● WHAT IS NEEDED: Tally the lines below that contain "shown". The number is the whole answer.
** DATA FOR THIS EXERCISE follows **
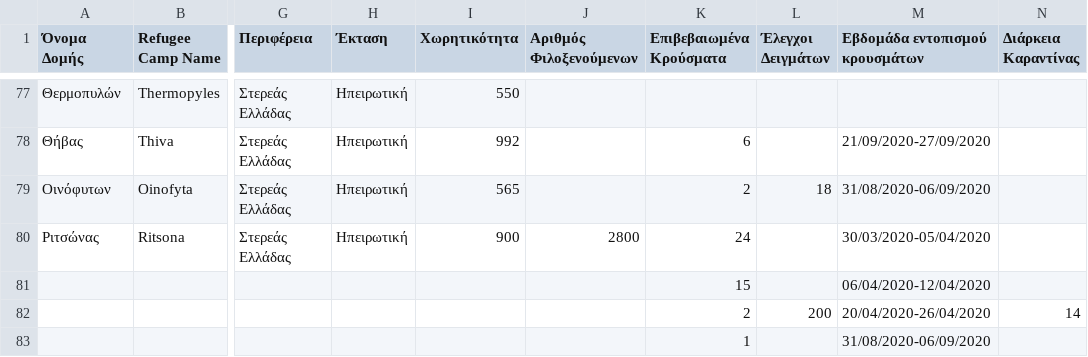
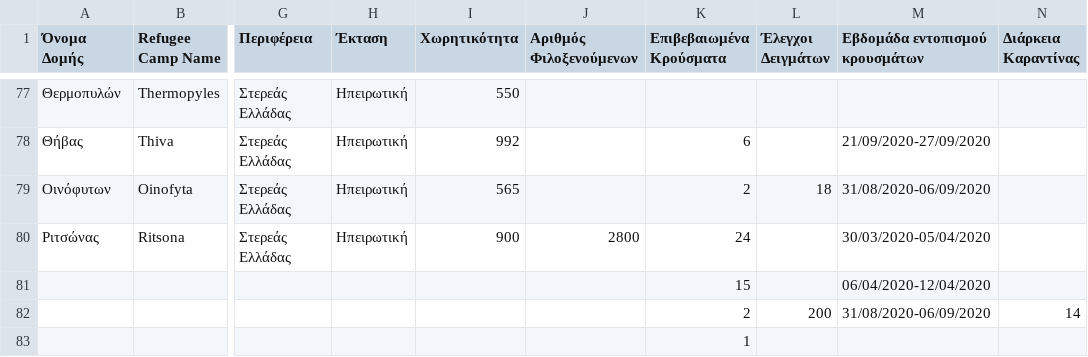
Before and after one commit to Covid-19-Response-Greece/covid19-data-greece, a CSV file: data/greece/refugee_camps/refugee_camps.csv, drawn as a sheet; only a part is shown, gaps mark what is left out; the diff names each change by its address in the sheet, - before the commit and + after, or states it on an @@ line.

```diff
--- a/data/greece/refugee_camps/refugee_camps.csv
+++ b/data/greece/refugee_camps/refugee_camps.csv
-M82 (Εβδομάδα εντοπισμού κρουσμάτων): 20/04/2020-26/04/2020
+M82 (Εβδομάδα εντοπισμού κρουσμάτων): 31/08/2020-06/09/2020
-M83 (Εβδομάδα εντοπισμού κρουσμάτων): 31/08/2020-06/09/2020
+M83 (Εβδομάδα εντοπισμού κρουσμάτων): (empty)
```
Also changed, not shown: data/greece/regional/regions_cumulative.csv, data/greece/regional/regions_daily.csv, 6 other files.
** End of DATA FOR THIS EXERCISE **
● FINISHED TASK: 2